:: DATA FOR THE TASK
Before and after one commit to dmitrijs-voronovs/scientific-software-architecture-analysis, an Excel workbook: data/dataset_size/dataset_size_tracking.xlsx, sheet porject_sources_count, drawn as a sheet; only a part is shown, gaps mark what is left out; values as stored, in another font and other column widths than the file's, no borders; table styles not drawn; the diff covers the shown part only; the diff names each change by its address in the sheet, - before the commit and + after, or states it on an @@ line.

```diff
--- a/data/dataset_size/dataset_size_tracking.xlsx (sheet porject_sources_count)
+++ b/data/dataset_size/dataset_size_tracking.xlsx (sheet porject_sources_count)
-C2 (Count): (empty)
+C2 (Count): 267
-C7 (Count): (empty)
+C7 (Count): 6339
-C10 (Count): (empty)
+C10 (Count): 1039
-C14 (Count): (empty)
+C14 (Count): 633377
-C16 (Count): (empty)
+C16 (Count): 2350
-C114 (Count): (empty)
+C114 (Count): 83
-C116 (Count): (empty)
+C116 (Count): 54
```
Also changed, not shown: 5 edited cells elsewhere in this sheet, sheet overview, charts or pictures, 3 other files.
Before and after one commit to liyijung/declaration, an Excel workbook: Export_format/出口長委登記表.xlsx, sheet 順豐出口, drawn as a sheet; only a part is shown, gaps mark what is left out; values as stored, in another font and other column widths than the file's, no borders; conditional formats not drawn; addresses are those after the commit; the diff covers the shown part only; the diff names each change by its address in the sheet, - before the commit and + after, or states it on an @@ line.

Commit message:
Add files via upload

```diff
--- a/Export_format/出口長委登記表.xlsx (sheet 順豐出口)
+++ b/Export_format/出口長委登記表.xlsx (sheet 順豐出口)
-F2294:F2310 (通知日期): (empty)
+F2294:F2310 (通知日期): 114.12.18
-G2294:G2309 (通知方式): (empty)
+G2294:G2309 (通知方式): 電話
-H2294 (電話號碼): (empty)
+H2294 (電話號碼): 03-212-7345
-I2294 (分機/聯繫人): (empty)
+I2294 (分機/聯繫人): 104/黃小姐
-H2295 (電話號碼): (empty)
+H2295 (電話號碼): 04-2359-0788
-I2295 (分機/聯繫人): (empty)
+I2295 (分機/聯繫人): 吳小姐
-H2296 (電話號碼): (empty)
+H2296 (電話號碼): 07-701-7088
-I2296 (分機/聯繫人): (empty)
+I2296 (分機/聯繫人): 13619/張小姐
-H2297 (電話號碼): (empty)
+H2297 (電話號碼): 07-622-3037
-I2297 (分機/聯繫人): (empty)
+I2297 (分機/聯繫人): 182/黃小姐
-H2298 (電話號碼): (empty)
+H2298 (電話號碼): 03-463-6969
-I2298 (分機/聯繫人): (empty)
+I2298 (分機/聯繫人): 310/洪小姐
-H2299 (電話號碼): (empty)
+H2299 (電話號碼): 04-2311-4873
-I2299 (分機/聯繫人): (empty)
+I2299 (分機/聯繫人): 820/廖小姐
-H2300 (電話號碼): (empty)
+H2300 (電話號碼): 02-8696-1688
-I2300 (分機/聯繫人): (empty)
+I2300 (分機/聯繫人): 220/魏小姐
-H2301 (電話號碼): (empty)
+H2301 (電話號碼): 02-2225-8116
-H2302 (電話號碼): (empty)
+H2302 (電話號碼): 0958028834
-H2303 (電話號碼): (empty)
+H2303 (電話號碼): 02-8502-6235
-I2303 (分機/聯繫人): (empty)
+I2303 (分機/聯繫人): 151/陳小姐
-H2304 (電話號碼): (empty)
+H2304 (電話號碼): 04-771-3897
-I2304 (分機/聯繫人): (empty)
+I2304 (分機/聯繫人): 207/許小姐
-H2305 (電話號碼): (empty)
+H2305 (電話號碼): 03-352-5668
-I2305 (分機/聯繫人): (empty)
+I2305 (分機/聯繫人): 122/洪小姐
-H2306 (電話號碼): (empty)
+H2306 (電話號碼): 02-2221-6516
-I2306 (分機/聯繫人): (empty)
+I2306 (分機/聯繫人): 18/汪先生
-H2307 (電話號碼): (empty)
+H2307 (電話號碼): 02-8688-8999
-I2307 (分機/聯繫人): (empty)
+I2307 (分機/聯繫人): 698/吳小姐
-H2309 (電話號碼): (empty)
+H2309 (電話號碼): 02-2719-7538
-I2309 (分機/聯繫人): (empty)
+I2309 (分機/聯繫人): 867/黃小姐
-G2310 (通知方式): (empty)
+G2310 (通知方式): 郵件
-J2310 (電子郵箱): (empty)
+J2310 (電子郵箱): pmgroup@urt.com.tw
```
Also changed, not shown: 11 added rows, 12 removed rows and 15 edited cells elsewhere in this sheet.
::::
Exactly reproduce all of the entries.

> _COMPLETED TASK_:
Before and after one commit to dmitrijs-voronovs/scientific-software-architecture-analysis, an Excel workbook: data/dataset_size/dataset_size_tracking.xlsx, sheet porject_sources_count, drawn as a sheet; only a part is shown, gaps mark what is left out; values as stored, in another font and other column widths than the file's, no borders; table styles not drawn; the diff covers the shown part only; the diff names each change by its address in the sheet, - before the commit and + after, or states it on an @@ line.

```diff
--- a/data/dataset_size/dataset_size_tracking.xlsx (sheet porject_sources_count)
+++ b/data/dataset_size/dataset_size_tracking.xlsx (sheet porject_sources_count)
-C2 (Count): (empty)
+C2 (Count): 267
-C7 (Count): (empty)
+C7 (Count): 6339
-C10 (Count): (empty)
+C10 (Count): 1039
-C14 (Count): (empty)
+C14 (Count): 633377
-C16 (Count): (empty)
+C16 (Count): 2350
-C114 (Count): (empty)
+C114 (Count): 83
-C116 (Count): (empty)
+C116 (Count): 54
```
Also changed, not shown: 5 edited cells elsewhere in this sheet, sheet overview, charts or pictures, 3 other files.
Before and after one commit to liyijung/declaration, an Excel workbook: Export_format/出口長委登記表.xlsx, sheet 順豐出口, drawn as a sheet; only a part is shown, gaps mark what is left out; values as stored, in another font and other column widths than the file's, no borders; conditional formats not drawn; addresses are those after the commit; the diff covers the shown part only; the diff names each change by its address in the sheet, - before the commit and + after, or states it on an @@ line.

Commit message:
Add files via upload

```diff
--- a/Export_format/出口長委登記表.xlsx (sheet 順豐出口)
+++ b/Export_format/出口長委登記表.xlsx (sheet 順豐出口)
-F2294:F2310 (通知日期): (empty)
+F2294:F2310 (通知日期): 114.12.18
-G2294:G2309 (通知方式): (empty)
+G2294:G2309 (通知方式): 電話
-H2294 (電話號碼): (empty)
+H2294 (電話號碼): 03-212-7345
-I2294 (分機/聯繫人): (empty)
+I2294 (分機/聯繫人): 104/黃小姐
-H2295 (電話號碼): (empty)
+H2295 (電話號碼): 04-2359-0788
-I2295 (分機/聯繫人): (empty)
+I2295 (分機/聯繫人): 吳小姐
-H2296 (電話號碼): (empty)
+H2296 (電話號碼): 07-701-7088
-I2296 (分機/聯繫人): (empty)
+I2296 (分機/聯繫人): 13619/張小姐
-H2297 (電話號碼): (empty)
+H2297 (電話號碼): 07-622-3037
-I2297 (分機/聯繫人): (empty)
+I2297 (分機/聯繫人): 182/黃小姐
-H2298 (電話號碼): (empty)
+H2298 (電話號碼): 03-463-6969
-I2298 (分機/聯繫人): (empty)
+I2298 (分機/聯繫人): 310/洪小姐
-H2299 (電話號碼): (empty)
+H2299 (電話號碼): 04-2311-4873
-I2299 (分機/聯繫人): (empty)
+I2299 (分機/聯繫人): 820/廖小姐
-H2300 (電話號碼): (empty)
+H2300 (電話號碼): 02-8696-1688
-I2300 (分機/聯繫人): (empty)
+I2300 (分機/聯繫人): 220/魏小姐
-H2301 (電話號碼): (empty)
+H2301 (電話號碼): 02-2225-8116
-H2302 (電話號碼): (empty)
+H2302 (電話號碼): 0958028834
-H2303 (電話號碼): (empty)
+H2303 (電話號碼): 02-8502-6235
-I2303 (分機/聯繫人): (empty)
+I2303 (分機/聯繫人): 151/陳小姐
-H2304 (電話號碼): (empty)
+H2304 (電話號碼): 04-771-3897
-I2304 (分機/聯繫人): (empty)
+I2304 (分機/聯繫人): 207/許小姐
-H2305 (電話號碼): (empty)
+H2305 (電話號碼): 03-352-5668
-I2305 (分機/聯繫人): (empty)
+I2305 (分機/聯繫人): 122/洪小姐
-H2306 (電話號碼): (empty)
+H2306 (電話號碼): 02-2221-6516
-I2306 (分機/聯繫人): (empty)
+I2306 (分機/聯繫人): 18/汪先生
-H2307 (電話號碼): (empty)
+H2307 (電話號碼): 02-8688-8999
-I2307 (分機/聯繫人): (empty)
+I2307 (分機/聯繫人): 698/吳小姐
-H2309 (電話號碼): (empty)
+H2309 (電話號碼): 02-2719-7538
-I2309 (分機/聯繫人): (empty)
+I2309 (分機/聯繫人): 867/黃小姐
-G2310 (通知方式): (empty)
+G2310 (通知方式): 郵件
-J2310 (電子郵箱): (empty)
+J2310 (電子郵箱): pmgroup@urt.com.tw
```
Also changed, not shown: 11 added rows, 12 removed rows and 15 edited cells elsewhere in this sheet.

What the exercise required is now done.